* [Task to complete]:
Count every line in the entries below that contains the word "CASE", and give only that number.
*** Data records
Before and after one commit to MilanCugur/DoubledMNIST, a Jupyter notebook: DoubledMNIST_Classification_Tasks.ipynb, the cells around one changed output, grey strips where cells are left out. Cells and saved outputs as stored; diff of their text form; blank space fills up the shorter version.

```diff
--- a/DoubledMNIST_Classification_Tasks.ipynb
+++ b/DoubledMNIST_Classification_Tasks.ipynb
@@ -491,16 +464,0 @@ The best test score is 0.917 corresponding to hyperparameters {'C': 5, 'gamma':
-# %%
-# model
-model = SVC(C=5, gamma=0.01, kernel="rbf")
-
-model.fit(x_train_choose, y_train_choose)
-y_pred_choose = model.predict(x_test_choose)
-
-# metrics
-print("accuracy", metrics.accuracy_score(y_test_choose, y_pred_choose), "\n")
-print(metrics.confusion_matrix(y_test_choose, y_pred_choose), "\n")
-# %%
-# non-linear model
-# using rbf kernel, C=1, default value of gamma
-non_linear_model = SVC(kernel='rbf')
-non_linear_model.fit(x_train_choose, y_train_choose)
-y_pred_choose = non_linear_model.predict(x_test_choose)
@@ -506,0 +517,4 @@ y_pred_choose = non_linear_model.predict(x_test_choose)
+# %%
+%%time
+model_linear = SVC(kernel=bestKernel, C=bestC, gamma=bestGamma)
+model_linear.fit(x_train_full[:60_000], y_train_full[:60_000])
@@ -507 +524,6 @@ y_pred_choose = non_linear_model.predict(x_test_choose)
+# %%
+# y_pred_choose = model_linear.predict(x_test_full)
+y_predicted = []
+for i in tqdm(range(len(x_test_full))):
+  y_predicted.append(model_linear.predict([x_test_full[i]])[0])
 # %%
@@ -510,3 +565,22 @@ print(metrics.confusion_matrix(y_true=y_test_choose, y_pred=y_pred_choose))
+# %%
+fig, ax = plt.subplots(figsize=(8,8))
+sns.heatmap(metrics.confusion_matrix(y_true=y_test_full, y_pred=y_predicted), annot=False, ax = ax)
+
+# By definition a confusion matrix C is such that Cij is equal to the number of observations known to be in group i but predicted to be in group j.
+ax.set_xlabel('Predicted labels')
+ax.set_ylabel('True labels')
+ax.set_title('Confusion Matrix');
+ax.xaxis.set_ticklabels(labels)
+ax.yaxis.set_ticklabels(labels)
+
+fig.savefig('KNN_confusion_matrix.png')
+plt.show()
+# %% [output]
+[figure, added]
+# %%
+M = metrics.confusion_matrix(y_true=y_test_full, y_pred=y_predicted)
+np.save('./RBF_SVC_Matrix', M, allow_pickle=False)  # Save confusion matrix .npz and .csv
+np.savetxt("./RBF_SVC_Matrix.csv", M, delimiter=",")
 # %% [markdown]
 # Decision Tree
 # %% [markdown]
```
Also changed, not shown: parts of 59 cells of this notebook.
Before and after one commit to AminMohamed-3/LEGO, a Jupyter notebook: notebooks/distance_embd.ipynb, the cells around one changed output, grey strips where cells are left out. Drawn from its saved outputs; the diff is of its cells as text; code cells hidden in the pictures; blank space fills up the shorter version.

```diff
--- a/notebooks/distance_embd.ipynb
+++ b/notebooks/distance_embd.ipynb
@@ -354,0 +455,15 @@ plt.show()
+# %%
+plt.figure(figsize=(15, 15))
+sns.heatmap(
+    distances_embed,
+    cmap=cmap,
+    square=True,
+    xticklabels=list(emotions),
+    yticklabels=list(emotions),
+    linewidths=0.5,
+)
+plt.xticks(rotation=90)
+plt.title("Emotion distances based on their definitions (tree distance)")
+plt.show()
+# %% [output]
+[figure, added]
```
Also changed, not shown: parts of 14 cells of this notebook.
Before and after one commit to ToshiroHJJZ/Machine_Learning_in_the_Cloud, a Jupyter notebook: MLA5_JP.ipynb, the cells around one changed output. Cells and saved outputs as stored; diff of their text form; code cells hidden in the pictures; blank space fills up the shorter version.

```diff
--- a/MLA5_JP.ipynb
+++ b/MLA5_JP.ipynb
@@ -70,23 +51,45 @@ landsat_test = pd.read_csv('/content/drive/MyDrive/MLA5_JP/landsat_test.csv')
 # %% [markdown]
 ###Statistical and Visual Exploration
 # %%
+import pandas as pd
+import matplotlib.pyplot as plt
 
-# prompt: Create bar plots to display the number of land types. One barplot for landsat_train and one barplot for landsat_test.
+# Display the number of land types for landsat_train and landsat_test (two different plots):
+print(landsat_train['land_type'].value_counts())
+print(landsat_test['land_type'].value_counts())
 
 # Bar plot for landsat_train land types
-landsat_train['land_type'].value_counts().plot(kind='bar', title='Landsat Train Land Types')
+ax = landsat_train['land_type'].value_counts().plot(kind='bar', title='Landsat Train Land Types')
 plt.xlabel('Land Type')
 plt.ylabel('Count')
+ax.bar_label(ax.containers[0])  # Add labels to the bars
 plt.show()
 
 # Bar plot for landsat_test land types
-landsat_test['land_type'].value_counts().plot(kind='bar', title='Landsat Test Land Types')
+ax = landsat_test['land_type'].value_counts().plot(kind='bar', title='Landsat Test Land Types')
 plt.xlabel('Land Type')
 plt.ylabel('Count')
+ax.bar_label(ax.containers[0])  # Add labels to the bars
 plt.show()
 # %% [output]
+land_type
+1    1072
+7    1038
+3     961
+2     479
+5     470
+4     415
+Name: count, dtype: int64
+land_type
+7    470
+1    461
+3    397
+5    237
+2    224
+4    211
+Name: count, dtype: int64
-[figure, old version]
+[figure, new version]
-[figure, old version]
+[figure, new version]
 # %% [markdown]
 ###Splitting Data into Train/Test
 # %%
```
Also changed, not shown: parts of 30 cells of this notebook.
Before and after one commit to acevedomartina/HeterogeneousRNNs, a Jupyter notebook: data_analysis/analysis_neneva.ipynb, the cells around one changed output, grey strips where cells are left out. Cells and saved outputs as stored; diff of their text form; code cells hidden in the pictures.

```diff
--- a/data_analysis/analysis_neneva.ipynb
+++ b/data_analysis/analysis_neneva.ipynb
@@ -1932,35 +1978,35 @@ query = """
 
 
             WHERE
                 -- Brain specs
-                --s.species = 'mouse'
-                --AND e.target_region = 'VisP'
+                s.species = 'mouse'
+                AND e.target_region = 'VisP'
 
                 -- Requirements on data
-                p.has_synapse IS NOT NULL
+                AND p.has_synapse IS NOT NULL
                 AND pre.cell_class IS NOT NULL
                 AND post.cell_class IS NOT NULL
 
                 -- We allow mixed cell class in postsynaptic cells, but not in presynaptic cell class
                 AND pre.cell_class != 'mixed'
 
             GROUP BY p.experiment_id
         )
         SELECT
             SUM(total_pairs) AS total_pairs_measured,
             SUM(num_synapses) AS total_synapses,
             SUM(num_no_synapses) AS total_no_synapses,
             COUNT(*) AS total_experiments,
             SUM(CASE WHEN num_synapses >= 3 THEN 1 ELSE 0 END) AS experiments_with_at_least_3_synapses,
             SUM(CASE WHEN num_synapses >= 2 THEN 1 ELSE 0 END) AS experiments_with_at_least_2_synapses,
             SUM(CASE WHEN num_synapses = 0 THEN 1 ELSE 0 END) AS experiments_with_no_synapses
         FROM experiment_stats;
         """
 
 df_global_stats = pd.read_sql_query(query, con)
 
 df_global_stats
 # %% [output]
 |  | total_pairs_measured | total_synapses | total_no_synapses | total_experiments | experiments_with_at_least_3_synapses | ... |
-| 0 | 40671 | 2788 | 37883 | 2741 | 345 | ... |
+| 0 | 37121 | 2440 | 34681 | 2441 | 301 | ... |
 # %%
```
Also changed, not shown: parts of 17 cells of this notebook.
******
* [Output of the task]:
3